Auto InsuranceCar insurance is a must – plain and simple. It is required by law. If you do not have car insurance, you are not allowed to drive a motor vehicle. When you’re choosing auto insurance, it’s important to know exactly what type of insurance you need. And you should be aware that, in Canada, each province has its own rules and laws for car insurance and coverage.
In terms of car insurance, there’s coverage that is mandatory, as well as coverage that is optional. You should determine the type of coverage you need and how much money you are able to spend each month. Keep in mind that as you start to add extra components to your car insurance, your rates go up. And other factors may raise your rates, including: age, previous car accidents or tickets.
When you’re ready to consider your auto insurance needs, turn to our brokers. They have a high level of expertise to guide you into getting the coverage that best suits you.
There are many terms in a car insurance policy. Let’s break them down to give you a clearer understanding and help you select the right coverage for your needs:
• Collision and comprehensive: These two terms describe the most common optional coverage choices on a car insurance policy. Collision coverage provides coverage to repair the damage to your vehicle when it has been involved in a crash where you are found to be at fault or when your vehicle is damaged by an unidentified vehicle (i.e. a hit and run). Comprehensive coverage covers repairs to your vehicle that are caused by something besides a collision that’s typically out of your control, such as theft, vandalism, or an act of nature (like a hailstorm).
• Deductible: The deductible is the amount of expenses you are responsible to pay before an insurer will pay any of the expenses. The amount of your deductible can impact on your rates.

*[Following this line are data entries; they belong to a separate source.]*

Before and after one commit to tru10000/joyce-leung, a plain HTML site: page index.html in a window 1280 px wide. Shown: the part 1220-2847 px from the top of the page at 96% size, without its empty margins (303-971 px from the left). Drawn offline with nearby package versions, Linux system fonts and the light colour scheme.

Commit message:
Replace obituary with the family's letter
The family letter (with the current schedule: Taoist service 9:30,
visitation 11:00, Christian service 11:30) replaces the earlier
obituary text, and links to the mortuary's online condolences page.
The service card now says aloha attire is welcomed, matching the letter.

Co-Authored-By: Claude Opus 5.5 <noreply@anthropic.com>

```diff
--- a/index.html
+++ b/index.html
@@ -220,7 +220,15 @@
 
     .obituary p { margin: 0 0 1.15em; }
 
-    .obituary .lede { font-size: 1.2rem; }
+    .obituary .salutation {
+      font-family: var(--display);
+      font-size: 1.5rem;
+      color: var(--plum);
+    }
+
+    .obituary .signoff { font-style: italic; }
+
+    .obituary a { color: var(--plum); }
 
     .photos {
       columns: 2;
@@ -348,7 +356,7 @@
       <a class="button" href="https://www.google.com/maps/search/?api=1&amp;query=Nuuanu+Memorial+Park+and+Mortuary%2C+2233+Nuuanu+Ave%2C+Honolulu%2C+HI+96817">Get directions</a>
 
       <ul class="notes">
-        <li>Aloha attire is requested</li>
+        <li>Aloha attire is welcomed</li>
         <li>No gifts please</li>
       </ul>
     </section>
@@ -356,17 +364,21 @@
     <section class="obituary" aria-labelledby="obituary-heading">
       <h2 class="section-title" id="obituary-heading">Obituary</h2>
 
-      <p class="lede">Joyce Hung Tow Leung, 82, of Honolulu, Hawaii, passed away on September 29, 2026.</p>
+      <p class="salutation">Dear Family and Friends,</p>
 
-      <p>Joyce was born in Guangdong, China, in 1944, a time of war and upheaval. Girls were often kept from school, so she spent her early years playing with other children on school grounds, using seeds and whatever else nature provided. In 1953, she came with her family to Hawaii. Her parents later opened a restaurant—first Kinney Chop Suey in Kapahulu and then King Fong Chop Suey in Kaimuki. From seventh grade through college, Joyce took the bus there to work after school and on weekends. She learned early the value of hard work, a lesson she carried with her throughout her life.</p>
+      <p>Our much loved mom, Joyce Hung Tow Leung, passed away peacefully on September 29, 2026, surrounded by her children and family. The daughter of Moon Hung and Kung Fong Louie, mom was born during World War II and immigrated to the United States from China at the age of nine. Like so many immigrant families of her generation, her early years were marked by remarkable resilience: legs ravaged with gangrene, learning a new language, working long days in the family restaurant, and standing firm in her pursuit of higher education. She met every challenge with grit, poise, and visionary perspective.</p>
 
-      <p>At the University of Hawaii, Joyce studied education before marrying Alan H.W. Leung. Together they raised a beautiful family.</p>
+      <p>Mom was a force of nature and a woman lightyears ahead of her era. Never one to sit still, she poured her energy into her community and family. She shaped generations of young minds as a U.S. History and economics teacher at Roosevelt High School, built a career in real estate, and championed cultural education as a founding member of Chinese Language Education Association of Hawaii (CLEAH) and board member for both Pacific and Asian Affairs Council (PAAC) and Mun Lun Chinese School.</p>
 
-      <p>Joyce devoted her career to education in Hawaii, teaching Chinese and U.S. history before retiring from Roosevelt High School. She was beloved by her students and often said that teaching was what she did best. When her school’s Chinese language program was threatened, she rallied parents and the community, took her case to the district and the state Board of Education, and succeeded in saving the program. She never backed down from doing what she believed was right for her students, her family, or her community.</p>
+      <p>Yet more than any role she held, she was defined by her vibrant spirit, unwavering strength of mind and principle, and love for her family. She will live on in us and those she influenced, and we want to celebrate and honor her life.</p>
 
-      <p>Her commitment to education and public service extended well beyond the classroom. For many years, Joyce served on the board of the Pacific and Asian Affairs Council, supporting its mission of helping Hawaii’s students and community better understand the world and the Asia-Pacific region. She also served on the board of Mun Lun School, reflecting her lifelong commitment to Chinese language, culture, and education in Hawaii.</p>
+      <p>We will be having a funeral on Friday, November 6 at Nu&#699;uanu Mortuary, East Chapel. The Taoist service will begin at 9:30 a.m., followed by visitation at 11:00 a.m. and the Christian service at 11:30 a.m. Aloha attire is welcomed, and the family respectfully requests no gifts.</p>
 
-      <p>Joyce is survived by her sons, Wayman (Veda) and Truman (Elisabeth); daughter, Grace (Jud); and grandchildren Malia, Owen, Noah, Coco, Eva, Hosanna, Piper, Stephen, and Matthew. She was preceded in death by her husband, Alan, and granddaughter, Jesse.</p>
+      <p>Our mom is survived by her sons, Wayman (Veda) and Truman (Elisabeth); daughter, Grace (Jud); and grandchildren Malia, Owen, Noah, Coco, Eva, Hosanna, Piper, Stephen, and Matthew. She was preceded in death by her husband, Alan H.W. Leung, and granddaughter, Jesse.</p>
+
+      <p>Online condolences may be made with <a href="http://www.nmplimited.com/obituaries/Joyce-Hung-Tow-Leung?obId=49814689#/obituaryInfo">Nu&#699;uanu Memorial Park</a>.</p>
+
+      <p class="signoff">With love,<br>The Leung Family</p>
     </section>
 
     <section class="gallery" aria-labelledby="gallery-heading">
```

• Optional coverage: This refers to any coverage on your policy that you are not required to carry by law. Besides collision and comprehensive, other examples of optional coverage include: accident forgiveness, rental car coverage, roadside assistance, and waiver of depreciation (that is, providing replacement value for a brand-new car).
• Third-party liability: This part of an insurance policy refers to the coverage provided by the insurance company to pay damages for which you are found liable – whether that is damage to someone’s property or injuries caused by your actions. In Canada, all drivers must carry a minimum sum of $200,000 for third-party liability.